Using the listing below, work out how many lines contain the word "README", and respond with that number alone.

════════════════════

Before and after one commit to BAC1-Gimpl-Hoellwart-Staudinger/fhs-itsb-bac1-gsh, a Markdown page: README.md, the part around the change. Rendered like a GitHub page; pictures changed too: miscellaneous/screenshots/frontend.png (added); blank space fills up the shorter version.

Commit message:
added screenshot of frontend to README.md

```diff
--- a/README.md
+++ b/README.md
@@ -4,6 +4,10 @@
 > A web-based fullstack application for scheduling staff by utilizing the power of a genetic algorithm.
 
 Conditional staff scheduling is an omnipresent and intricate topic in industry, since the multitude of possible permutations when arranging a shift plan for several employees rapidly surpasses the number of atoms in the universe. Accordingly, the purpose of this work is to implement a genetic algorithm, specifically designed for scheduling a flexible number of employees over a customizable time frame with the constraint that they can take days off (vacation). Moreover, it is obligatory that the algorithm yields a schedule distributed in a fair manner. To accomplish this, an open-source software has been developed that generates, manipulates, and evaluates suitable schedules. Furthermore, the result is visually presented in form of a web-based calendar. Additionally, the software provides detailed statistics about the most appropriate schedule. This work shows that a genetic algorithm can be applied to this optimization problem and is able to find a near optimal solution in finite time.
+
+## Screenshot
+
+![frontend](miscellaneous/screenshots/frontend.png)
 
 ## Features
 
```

════════════════════

- _YOUR RESPONSE_: 4